▶ _What this task involves_
Skipping any pictures, give all of the records below again exactly.

▶ _Source data_
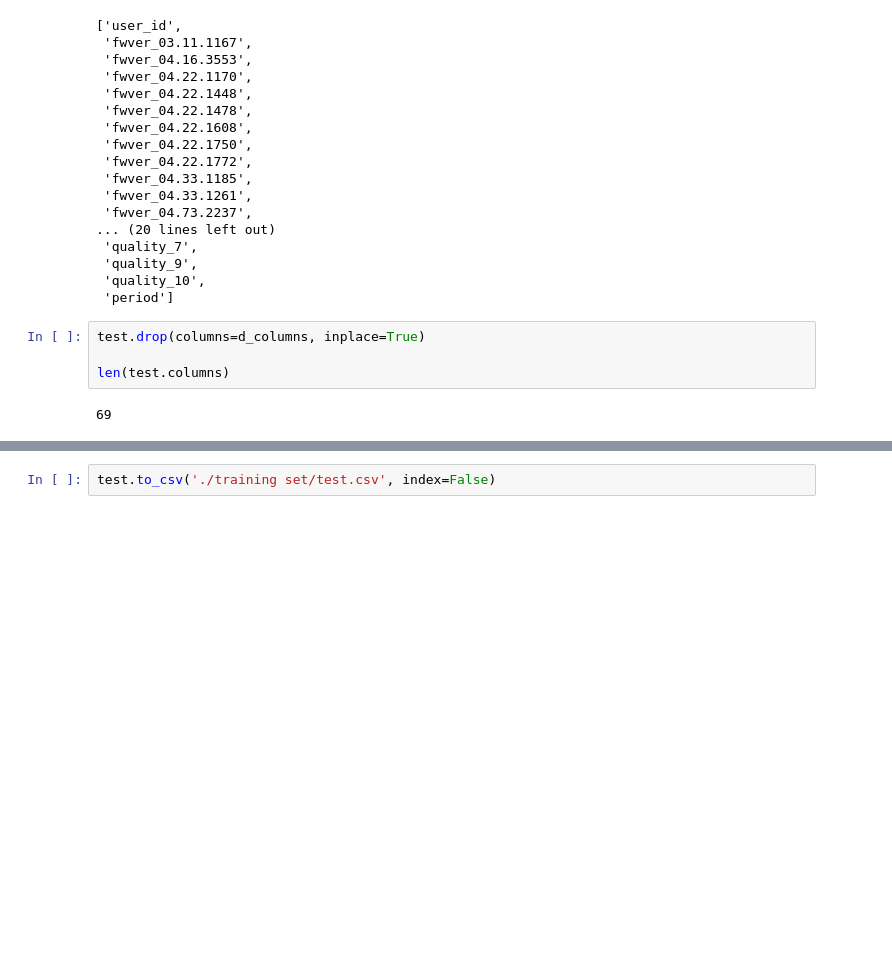
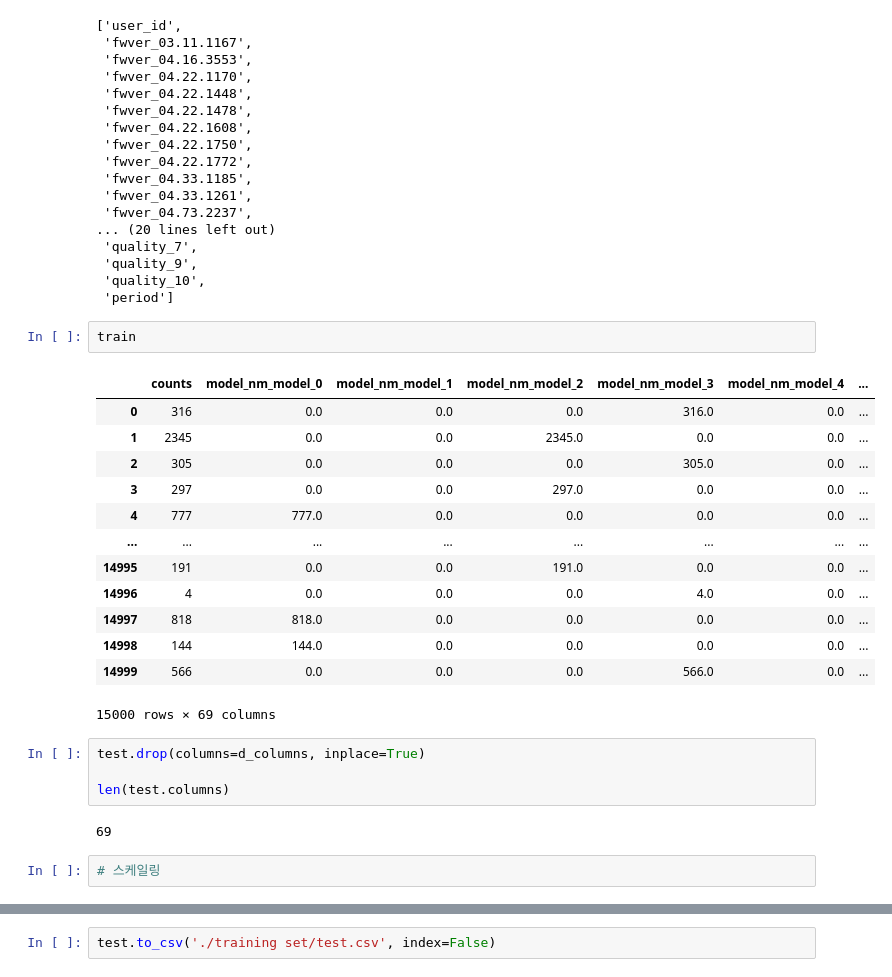
Before and after one commit to LEEHM97/machine-learning-exercises, a Jupyter notebook: 10.DAYCON대회_사용자불편예지/make_test_set.ipynb, the cells around one changed output, grey strips where cells are left out. Drawn from its saved outputs; the diff is of its cells as text; blank space fills up the shorter version.

```diff
--- a/10.DAYCON대회_사용자불편예지/make_test_set.ipynb
+++ b/10.DAYCON대회_사용자불편예지/make_test_set.ipynb
@@ -250,9 +254,27 @@ d_columns
  'quality_9',
  'quality_10',
  'period']
+# %%
+train
+# %% [output]
+|  | counts | model_nm_model_0 | model_nm_model_1 | model_nm_model_2 | model_nm_model_3 | model_nm_model_4 | ... |
+| 0 | 316 | 0.0 | 0.0 | 0.0 | 316.0 | 0.0 | ... |
+| 1 | 2345 | 0.0 | 0.0 | 2345.0 | 0.0 | 0.0 | ... |
+| 2 | 305 | 0.0 | 0.0 | 0.0 | 305.0 | 0.0 | ... |
+| 3 | 297 | 0.0 | 0.0 | 297.0 | 0.0 | 0.0 | ... |
+| 4 | 777 | 777.0 | 0.0 | 0.0 | 0.0 | 0.0 | ... |
+| ... | ... | ... | ... | ... | ... | ... | ... |
+| 14995 | 191 | 0.0 | 0.0 | 191.0 | 0.0 | 0.0 | ... |
+| 14996 | 4 | 0.0 | 0.0 | 0.0 | 4.0 | 0.0 | ... |
+| 14997 | 818 | 818.0 | 0.0 | 0.0 | 0.0 | 0.0 | ... |
+| 14998 | 144 | 144.0 | 0.0 | 0.0 | 0.0 | 0.0 | ... |
+| 14999 | 566 | 0.0 | 0.0 | 0.0 | 566.0 | 0.0 | ... |
+15000 rows × 69 columns
 # %%
 test.drop(columns=d_columns, inplace=True)
 
 len(test.columns)
 # %% [output]
 69
+# %%
+# 스케일링
```
Also changed, not shown: parts of 4 cells of this notebook.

▶ _Output for this exercise_
Before and after one commit to LEEHM97/machine-learning-exercises, a Jupyter notebook: 10.DAYCON대회_사용자불편예지/make_test_set.ipynb, the cells around one changed output, grey strips where cells are left out. Drawn from its saved outputs; the diff is of its cells as text; blank space fills up the shorter version.

```diff
--- a/10.DAYCON대회_사용자불편예지/make_test_set.ipynb
+++ b/10.DAYCON대회_사용자불편예지/make_test_set.ipynb
@@ -250,9 +254,27 @@ d_columns
  'quality_9',
  'quality_10',
  'period']
+# %%
+train
+# %% [output]
+|  | counts | model_nm_model_0 | model_nm_model_1 | model_nm_model_2 | model_nm_model_3 | model_nm_model_4 | ... |
+| 0 | 316 | 0.0 | 0.0 | 0.0 | 316.0 | 0.0 | ... |
+| 1 | 2345 | 0.0 | 0.0 | 2345.0 | 0.0 | 0.0 | ... |
+| 2 | 305 | 0.0 | 0.0 | 0.0 | 305.0 | 0.0 | ... |
+| 3 | 297 | 0.0 | 0.0 | 297.0 | 0.0 | 0.0 | ... |
+| 4 | 777 | 777.0 | 0.0 | 0.0 | 0.0 | 0.0 | ... |
+| ... | ... | ... | ... | ... | ... | ... | ... |
+| 14995 | 191 | 0.0 | 0.0 | 191.0 | 0.0 | 0.0 | ... |
+| 14996 | 4 | 0.0 | 0.0 | 0.0 | 4.0 | 0.0 | ... |
+| 14997 | 818 | 818.0 | 0.0 | 0.0 | 0.0 | 0.0 | ... |
+| 14998 | 144 | 144.0 | 0.0 | 0.0 | 0.0 | 0.0 | ... |
+| 14999 | 566 | 0.0 | 0.0 | 0.0 | 566.0 | 0.0 | ... |
+15000 rows × 69 columns
 # %%
 test.drop(columns=d_columns, inplace=True)
 
 len(test.columns)
 # %% [output]
 69
+# %%
+# 스케일링
```
Also changed, not shown: parts of 4 cells of this notebook.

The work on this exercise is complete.